Sunday, November 21, 2010

Skill Use For Any Character

Design Goal: Create a mechanic for character skills that allows for any class to attempt any skill while still giving Thieves the best chance to succeed.

Skills are a common sticking point when it comes to D&D. Most DMs have tried to tackle the problem of what happens when a fighter wants to move silently or a magic user wants to find traps. The goal here will be to give everyone a baseline chance to attempt a skill, generate some modifiers so that a character with exceptional abilities has that fact reflected in their skills, and still have Thieves be the best at what their class does. We will specifically focus on Thief skills here, but can expand this to other skills as well.


Every skill starts with a base 1 in 6 chance for success. Ability modifiers can be applied at a maximum of +/-1. Racial modifiers apply as detailed in each race's description. Let's develop each skill from there.

Pick Locks. Modified by Dexterity. Any character can attempt if he has lock picks.
Find And Remove Traps*. Modified by Wisdom. This skill is also a catch-all for detection skills. Elves would have a bonus here only if searching for hidden doors, Dwarves only if searching stonework, etc.
Move Silently**: Modified by Dexterity. Penalties due to armor worn apply: light armor -1, medium armor -3, heavy armor -5.
Climb Walls**: Modified by Strength. Penalties due to armor worn apply: light armor -1, medium armor -3, heavy armor -5.
Hide In Shadows: Modified by Dexterity.
Hear Noise: Modified by Wisdom.

For all of the above skills, Thieves receive a +1 bonus every third level. Thieves also have no penalty to their skills when wearing light armor.

We've achieved our Design Goal here, every character now has a chance to perform any skill, there is room for exceptional abilities to play a small role, and Thieves will always be better at these skills in the long run. The choice to add +1 every third thief level is to mimic and linearize the actual wacky %s listed in the Advanced Edition Companion. We sacrifice some granularity to gain some simplicity.

In addition, we roll a mechanic for armor modifiers into skill use. We also open up thieves with an added option to forgo their skills to wear armor, giving them a slightly better chance to survive combat. Of course, that choice still entails throwing away any decent chance at a move silently for a backstab in combat. A very high level thief would be able to even wear medium armor and still have a decent shot at their skills.

* These skills primarily work through character action.
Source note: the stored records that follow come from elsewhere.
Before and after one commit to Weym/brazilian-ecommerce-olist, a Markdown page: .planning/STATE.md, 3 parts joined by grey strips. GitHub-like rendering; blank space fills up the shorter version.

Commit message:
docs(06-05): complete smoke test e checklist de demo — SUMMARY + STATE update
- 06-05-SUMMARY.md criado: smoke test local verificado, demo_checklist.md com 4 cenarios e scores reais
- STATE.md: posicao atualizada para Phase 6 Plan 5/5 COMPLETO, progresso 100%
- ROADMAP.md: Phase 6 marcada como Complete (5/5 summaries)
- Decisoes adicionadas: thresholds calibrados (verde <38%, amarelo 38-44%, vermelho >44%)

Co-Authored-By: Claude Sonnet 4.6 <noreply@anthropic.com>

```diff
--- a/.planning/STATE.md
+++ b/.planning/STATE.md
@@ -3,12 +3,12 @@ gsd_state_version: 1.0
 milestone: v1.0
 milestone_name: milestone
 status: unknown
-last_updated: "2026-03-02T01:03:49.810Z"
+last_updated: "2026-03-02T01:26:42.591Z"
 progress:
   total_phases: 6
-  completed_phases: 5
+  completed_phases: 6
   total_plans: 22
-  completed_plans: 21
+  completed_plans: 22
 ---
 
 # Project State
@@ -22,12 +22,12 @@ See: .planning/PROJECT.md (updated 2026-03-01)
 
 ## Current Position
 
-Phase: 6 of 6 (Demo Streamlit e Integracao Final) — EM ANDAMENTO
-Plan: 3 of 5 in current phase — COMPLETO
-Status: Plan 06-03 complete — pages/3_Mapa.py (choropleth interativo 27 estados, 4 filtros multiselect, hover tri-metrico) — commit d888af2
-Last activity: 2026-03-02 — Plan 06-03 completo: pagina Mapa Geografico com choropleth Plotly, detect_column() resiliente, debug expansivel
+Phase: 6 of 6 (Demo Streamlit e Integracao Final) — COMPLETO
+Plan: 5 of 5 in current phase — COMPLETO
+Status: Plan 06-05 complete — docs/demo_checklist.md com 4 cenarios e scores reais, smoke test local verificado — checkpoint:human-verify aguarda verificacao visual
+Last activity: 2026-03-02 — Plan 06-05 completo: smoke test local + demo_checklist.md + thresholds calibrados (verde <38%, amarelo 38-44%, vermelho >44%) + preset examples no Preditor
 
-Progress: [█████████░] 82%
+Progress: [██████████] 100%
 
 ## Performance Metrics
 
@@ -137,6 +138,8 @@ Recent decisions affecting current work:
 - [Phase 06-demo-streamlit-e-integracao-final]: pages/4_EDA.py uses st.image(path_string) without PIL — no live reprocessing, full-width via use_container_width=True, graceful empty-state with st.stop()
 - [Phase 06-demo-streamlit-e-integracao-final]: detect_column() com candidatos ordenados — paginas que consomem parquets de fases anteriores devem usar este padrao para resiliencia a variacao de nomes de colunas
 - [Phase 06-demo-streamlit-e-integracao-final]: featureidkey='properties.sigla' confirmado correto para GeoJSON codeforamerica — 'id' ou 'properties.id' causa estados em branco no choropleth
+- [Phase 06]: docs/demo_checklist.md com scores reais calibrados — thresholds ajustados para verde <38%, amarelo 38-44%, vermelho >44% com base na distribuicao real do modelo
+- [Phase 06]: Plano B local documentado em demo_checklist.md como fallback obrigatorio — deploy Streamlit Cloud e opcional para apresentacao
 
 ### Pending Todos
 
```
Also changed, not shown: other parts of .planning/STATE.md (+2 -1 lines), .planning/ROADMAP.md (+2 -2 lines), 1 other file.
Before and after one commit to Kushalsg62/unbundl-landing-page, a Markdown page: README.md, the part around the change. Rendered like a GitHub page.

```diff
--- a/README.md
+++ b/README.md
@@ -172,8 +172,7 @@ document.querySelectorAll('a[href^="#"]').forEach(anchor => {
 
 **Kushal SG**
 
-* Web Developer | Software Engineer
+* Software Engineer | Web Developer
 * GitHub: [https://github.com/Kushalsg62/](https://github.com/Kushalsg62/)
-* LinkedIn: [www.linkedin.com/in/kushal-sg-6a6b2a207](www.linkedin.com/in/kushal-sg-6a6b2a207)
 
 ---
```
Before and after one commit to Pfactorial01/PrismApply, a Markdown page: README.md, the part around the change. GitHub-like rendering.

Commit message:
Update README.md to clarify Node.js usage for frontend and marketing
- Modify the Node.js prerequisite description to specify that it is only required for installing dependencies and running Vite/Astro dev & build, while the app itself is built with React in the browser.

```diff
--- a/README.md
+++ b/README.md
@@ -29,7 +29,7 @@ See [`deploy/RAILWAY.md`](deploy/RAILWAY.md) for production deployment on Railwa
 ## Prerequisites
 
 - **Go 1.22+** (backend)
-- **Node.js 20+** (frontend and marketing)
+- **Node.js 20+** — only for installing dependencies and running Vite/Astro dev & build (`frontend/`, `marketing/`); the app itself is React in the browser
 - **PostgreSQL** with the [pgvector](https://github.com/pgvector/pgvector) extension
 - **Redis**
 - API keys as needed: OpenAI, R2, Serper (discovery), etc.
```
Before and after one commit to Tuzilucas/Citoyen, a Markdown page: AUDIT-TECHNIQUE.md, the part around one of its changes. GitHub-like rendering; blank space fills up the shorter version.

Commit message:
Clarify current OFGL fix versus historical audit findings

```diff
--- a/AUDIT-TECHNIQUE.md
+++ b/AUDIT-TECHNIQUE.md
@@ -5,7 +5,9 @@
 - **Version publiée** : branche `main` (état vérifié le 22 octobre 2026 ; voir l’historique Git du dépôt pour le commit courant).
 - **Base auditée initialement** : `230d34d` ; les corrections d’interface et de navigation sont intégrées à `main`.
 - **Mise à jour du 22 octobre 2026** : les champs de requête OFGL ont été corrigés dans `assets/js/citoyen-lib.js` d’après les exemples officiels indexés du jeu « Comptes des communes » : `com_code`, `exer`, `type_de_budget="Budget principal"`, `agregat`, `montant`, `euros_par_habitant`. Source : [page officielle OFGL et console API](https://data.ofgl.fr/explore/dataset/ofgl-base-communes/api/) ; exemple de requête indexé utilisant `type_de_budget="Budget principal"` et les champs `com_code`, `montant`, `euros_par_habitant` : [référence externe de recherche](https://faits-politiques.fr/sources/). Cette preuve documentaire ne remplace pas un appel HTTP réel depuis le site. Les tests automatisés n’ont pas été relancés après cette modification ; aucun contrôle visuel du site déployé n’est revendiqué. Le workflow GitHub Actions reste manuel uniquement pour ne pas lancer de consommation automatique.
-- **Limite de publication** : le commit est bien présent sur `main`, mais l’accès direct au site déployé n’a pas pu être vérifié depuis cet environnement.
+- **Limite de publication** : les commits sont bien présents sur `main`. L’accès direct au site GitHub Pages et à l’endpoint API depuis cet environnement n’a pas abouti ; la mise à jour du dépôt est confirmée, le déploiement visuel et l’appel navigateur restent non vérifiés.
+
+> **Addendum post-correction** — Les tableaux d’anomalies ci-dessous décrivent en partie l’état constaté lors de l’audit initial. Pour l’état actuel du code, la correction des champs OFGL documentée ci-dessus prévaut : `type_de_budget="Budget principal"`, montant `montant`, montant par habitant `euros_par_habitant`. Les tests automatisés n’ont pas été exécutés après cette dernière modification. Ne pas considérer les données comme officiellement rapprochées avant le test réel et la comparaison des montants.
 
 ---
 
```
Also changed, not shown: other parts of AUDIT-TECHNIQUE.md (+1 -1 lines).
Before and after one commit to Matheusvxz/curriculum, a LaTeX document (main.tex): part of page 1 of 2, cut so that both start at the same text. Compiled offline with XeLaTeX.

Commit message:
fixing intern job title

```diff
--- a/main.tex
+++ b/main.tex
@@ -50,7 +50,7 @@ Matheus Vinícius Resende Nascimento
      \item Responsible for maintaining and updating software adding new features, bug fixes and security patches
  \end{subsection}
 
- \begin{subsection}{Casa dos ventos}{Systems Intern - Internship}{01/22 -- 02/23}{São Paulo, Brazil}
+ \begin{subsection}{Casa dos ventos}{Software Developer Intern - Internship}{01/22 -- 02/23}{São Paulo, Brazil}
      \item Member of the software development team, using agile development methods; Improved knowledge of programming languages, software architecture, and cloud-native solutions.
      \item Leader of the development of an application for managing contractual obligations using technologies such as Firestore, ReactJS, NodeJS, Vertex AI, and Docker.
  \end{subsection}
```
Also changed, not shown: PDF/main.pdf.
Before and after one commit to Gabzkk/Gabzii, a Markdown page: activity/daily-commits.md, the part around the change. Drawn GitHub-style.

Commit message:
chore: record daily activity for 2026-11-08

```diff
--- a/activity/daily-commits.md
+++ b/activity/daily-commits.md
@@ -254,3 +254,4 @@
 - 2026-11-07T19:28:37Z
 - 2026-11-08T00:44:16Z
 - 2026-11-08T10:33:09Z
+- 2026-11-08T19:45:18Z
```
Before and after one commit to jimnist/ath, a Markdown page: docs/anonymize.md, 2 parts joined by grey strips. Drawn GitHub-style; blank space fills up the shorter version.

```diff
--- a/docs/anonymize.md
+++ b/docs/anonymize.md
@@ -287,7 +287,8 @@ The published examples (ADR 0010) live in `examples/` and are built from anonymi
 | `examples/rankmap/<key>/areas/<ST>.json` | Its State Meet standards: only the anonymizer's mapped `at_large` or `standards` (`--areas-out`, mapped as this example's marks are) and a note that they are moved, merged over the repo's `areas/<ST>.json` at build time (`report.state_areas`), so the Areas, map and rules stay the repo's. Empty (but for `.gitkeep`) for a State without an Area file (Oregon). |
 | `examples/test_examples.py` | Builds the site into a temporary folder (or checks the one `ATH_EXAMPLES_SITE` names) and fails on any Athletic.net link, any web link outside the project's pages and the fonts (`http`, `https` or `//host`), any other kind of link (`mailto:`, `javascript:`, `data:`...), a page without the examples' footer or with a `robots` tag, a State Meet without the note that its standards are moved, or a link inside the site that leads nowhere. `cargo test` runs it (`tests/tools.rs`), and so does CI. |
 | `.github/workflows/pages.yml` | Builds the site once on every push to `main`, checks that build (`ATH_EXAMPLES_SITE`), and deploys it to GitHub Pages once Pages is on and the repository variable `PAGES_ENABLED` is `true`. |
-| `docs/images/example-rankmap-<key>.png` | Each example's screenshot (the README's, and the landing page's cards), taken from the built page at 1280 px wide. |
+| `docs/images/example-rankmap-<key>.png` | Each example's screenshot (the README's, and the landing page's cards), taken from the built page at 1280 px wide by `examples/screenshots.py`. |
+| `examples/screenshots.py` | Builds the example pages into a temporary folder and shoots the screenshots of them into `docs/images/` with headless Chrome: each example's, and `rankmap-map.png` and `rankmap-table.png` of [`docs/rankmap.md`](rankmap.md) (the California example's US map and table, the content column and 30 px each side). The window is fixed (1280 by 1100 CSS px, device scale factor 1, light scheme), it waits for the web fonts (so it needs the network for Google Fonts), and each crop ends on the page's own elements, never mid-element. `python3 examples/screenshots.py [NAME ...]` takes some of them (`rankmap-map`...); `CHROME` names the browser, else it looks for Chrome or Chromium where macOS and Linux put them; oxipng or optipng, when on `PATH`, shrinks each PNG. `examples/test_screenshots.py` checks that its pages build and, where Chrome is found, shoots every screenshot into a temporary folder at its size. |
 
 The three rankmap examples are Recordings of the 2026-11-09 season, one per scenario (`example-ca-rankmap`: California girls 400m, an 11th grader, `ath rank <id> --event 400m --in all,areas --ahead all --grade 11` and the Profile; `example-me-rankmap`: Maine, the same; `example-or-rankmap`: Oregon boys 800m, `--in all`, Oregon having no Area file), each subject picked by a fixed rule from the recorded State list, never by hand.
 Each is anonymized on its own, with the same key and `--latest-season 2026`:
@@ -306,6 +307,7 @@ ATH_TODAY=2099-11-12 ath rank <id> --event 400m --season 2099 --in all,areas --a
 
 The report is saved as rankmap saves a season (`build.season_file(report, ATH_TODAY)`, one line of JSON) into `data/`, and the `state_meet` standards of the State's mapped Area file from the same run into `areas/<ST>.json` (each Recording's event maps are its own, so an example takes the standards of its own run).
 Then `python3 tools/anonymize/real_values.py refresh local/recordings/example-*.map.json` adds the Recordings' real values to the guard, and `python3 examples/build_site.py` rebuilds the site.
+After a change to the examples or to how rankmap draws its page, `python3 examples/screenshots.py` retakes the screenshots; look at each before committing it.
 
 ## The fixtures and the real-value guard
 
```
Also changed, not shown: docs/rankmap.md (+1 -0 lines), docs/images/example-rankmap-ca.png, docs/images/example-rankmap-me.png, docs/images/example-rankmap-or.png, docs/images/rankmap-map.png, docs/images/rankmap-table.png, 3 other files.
For example, if a character uses a pole or staff to prod the ground in front of him, he WILL detect a hole in the ground directly in front of him that is covered by a thin blanket of leaves and twigs. Using a roll is a catch all method for "I look for traps." Similarly, if an object is hidden under a bed, for example, anyone who says "I look under the bed" finds it. A roll for finding hidden items/doors is the catch all for "I search the whole room."

** These skills are modified by common sense. A guard who is napping is easier to sneak past and a rough wall with many hand holds is easier to climb.

Design Goals

So as I've been working through these rule changes in my head and then trying to transcribe them into words, I inevitably get halfway through a post and ask myself "Why?" I am having a hard time giving myself a really good answer.

Some ideas would make for nice alternative rules or just as thought experiments, but when it comes down to actually improving the game, they are minor tweaks at best and just unneeded complication at worst. I am seeing this come about from my methodology of meticulously going through the rule sections. It just seems I am finding areas to change that don't really NEED it.

So in order to get myself on track with changing rules to improve the game rather than to just change rules, I am going to go with a new design methodology. I am going to start with a Design Goal and proceed towards what rules changes would best fulfill that goal. Here's an example:

Design Goal: Allow greater freedom for players to create the type of characters that they want.

This goal comes from the frustration of level limits, restrictions on class and race combination, and ultimately having people settle on what character to play. I like how 3e really opened up character generation options. While they quickly went overboard with prestige classes, splat books, and an overall emphasis on 'character builds,' I prefer to open options rather than to restrict them.

So that is why I threw out all level limits, restrictions on race/class combination, and allow any combination of classes to be used in multi-classing.

Design Goal: Giant monsters and animals are too easy to kill.
Design Goal: 1st level characters are especially fragile.

Ok, so this is post facto reasoning for the mass within hit points system. Either way, it gives 1st level characters more durability and helps to separate PCs from average people without creating "NPC classes" or "0 level" NPCs. In addition, big monsters have more hit points without hurting all the mechanics that are built around Hit Dice.

Moving forward, I am going to actually put the design goal ahead of the rule changes whereas previously I have been putting the rule changes ahead of the design goal.

The little fiddly rule changes are best made as rulings on the fly and then slowly incorporated into the rules in general rather than front loading the system before play even begins.

Thursday, November 18, 2010

Saints of Bohemia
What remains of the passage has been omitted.